We were going to depart San Miguel the way we’d come: some combination of buses and cabs. San Miguel de Allende is about a 3 1/2 hour drive from Mexico City and it’s not the easiest thing in the world to get there. In retrospect, given how tiring the trip was overall, it probably would’ve killed us if we’d done the bus thing again on the return, and fortunately, some benevolent family members decided to pay for the expensive luxury of a driver to take us directly to the airport hotel (we were leaving at 9:20 the next morning).
So, we get picked up in this big SUV by Freddie, who speaks perfect (albeit heavily-accented) English because he lived for a while in Dallas and Cincinatti.
He was friendly and, once we drew him out a bit, chatty. He has three kids, the oldest in junior college studying to be a teacher, which costs Freddy $160 a month. He told us that minimum wage in Mexico is $60 a week. For this drive, about 8 hours round trip, he was paid 300 pesos or about $27 (although we ended up more than doubling that with our tip; and to be clear, what he was paid was a fraction of what we paid the company). He worked for some time in a factory in Mexico that was so dangerous that an ambulance came every day for an injured worker. It came out that he crossed into the U.S. several times to work illegally and send money home. The last time he was caught, though, and under the new mandatory immigration laws, was jailed for three (?) months, and so he says he can’t try to go to the States again (next time he’d be jailed for a year).

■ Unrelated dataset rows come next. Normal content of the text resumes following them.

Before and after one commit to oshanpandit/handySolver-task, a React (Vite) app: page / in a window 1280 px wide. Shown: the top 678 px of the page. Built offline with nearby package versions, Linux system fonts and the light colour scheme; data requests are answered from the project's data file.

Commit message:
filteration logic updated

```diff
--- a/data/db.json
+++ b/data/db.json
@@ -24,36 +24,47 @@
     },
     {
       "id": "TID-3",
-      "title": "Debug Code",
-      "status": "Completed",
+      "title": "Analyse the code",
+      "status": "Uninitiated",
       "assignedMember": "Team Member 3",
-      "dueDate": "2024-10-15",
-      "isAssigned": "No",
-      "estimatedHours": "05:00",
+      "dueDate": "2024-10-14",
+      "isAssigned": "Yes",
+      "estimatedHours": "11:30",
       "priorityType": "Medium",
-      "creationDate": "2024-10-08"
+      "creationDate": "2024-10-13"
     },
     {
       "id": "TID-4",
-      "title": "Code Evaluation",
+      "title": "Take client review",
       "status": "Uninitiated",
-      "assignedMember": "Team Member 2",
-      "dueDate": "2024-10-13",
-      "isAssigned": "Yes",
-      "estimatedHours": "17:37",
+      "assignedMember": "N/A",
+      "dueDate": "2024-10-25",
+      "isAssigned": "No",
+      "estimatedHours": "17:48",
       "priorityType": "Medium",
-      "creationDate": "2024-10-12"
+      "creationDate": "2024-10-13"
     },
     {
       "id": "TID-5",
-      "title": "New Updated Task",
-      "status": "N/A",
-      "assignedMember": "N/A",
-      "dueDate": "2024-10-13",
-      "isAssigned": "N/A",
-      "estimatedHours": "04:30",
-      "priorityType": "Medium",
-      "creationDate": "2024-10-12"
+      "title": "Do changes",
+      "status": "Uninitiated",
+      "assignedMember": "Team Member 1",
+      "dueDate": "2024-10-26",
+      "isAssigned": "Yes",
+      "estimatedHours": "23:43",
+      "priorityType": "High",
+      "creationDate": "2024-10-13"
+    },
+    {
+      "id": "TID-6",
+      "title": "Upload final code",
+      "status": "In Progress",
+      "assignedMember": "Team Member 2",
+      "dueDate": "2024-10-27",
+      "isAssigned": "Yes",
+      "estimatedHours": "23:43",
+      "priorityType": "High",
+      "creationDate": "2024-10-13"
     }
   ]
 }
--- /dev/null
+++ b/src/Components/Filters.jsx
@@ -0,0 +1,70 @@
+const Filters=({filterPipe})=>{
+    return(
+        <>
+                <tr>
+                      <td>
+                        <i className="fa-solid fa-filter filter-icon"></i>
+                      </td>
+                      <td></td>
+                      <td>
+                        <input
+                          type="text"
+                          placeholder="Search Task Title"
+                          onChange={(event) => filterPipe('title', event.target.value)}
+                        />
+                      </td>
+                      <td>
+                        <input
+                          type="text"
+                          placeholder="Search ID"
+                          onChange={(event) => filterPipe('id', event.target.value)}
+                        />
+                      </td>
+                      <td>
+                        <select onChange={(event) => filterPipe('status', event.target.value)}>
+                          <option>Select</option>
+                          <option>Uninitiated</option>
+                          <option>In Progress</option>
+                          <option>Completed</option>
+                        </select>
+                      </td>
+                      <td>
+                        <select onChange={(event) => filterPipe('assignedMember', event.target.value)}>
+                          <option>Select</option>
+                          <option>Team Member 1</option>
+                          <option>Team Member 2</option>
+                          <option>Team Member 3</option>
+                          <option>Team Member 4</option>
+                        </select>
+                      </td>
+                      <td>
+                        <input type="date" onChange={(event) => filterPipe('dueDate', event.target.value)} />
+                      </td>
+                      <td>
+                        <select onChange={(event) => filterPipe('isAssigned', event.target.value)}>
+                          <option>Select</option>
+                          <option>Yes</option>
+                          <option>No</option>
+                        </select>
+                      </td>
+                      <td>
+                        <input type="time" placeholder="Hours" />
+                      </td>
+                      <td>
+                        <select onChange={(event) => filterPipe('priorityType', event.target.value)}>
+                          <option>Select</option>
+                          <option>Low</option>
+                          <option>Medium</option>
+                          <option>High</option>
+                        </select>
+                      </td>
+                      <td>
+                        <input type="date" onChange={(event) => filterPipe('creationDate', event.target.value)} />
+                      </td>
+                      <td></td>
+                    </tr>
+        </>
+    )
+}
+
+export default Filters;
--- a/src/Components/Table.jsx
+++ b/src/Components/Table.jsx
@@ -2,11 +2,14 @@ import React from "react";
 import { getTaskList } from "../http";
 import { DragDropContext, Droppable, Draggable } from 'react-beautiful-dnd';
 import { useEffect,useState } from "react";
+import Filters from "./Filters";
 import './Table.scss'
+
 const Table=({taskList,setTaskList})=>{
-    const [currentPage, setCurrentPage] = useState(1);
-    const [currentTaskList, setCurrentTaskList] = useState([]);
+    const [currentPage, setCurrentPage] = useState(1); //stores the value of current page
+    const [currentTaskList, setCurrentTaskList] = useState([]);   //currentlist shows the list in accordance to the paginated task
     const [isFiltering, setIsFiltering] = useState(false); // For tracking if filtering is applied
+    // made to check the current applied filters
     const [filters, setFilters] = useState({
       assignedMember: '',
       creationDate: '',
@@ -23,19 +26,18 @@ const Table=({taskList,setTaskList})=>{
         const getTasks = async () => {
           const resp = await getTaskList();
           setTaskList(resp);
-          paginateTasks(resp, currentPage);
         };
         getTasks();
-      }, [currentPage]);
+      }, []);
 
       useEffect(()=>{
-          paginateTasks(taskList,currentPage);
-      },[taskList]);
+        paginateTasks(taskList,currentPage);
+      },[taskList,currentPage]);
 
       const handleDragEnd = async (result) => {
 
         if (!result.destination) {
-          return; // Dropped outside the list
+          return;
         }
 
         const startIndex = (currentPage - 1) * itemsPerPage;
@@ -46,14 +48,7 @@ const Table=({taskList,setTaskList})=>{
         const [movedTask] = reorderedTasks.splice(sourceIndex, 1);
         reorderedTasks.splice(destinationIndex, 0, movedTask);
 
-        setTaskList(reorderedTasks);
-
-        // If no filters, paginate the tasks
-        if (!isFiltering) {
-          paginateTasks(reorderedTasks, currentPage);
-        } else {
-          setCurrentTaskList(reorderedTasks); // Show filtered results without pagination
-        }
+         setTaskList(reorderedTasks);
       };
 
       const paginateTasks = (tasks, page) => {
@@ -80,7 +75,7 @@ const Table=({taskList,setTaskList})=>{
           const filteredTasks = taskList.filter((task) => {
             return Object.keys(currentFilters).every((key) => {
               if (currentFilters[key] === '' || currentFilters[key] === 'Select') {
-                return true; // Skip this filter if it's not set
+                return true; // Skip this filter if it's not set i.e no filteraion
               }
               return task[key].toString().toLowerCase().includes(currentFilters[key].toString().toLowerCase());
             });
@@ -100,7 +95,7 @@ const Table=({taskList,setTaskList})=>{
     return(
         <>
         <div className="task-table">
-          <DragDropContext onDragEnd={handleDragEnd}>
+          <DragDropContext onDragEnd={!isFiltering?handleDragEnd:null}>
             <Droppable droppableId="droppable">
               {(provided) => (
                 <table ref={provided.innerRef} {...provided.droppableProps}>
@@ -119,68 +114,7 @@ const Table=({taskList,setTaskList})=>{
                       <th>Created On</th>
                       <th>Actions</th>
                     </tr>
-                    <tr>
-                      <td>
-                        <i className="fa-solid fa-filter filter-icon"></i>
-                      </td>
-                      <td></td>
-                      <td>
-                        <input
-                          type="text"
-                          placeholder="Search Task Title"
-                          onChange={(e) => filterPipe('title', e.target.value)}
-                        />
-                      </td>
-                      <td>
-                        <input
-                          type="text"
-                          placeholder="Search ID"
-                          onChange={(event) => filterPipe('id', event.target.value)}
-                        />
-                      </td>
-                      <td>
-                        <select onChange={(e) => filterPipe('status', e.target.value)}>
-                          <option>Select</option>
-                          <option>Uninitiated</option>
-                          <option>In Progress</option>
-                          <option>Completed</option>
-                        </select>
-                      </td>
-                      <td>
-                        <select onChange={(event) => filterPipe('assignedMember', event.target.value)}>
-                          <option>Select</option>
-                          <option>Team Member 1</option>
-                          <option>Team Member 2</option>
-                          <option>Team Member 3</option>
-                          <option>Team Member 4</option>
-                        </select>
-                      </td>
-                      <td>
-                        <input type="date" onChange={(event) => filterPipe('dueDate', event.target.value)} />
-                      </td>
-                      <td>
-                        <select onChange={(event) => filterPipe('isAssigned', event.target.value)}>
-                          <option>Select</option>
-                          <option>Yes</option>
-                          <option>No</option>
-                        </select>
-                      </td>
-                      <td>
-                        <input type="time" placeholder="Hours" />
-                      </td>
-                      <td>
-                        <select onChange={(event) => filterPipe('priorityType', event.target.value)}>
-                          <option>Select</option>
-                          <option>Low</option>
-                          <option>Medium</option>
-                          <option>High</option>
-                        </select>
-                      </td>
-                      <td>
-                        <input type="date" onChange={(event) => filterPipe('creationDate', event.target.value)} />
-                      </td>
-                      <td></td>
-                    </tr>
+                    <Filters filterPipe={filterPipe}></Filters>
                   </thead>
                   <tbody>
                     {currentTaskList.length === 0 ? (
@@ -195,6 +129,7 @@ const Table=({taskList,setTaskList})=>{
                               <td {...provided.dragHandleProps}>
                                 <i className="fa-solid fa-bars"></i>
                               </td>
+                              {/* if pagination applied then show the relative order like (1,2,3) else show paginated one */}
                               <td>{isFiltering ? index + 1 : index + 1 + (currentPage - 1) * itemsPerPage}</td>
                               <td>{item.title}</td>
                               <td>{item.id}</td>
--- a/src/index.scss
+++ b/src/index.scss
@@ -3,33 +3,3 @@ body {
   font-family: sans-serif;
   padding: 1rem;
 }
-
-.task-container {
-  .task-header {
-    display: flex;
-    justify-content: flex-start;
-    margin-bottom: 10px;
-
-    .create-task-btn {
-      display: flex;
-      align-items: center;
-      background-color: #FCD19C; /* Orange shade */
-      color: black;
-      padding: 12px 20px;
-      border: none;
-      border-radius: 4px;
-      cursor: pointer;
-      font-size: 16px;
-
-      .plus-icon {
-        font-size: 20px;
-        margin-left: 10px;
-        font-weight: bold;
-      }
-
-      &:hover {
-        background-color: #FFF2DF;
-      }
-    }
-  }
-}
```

Talking with Freddy was humbling. He seemed “like us,” and yet his perhaps-unattainable fantasy was to have a steady, non-dangerous job that would pay for his kids’ education. Specifically, he’d like to start his own tourism company — have his own car to drive visitors around San Miguel.
Driving into Mexico City at night was kind of eerie. Freddy claimed it now had a population of 25 million — I just checked on Wikipedia and greater Mexico City has 19 million, it says. You feel as if you’re entering an enormous presence — the air is terrible, of course, and you can kind of feel that population surrounding you, just this sense of so many people crowded in. The electric poles have little spider-webs on the top — illegal hookups from people in the neighborhood. Freddy says that he’s scared to enter the city b/c corrupt policemen will stop him on some pretext and demand a $20 or $40 payoff.
I should add that 13 or so years ago we spent some time in Mexico City and had a wonderful time — it is full of wonderful parks, museums and restaurants.
1 thought on “Freddy/ Mexico City”
Enjoyed every word, Ivan. Thanks!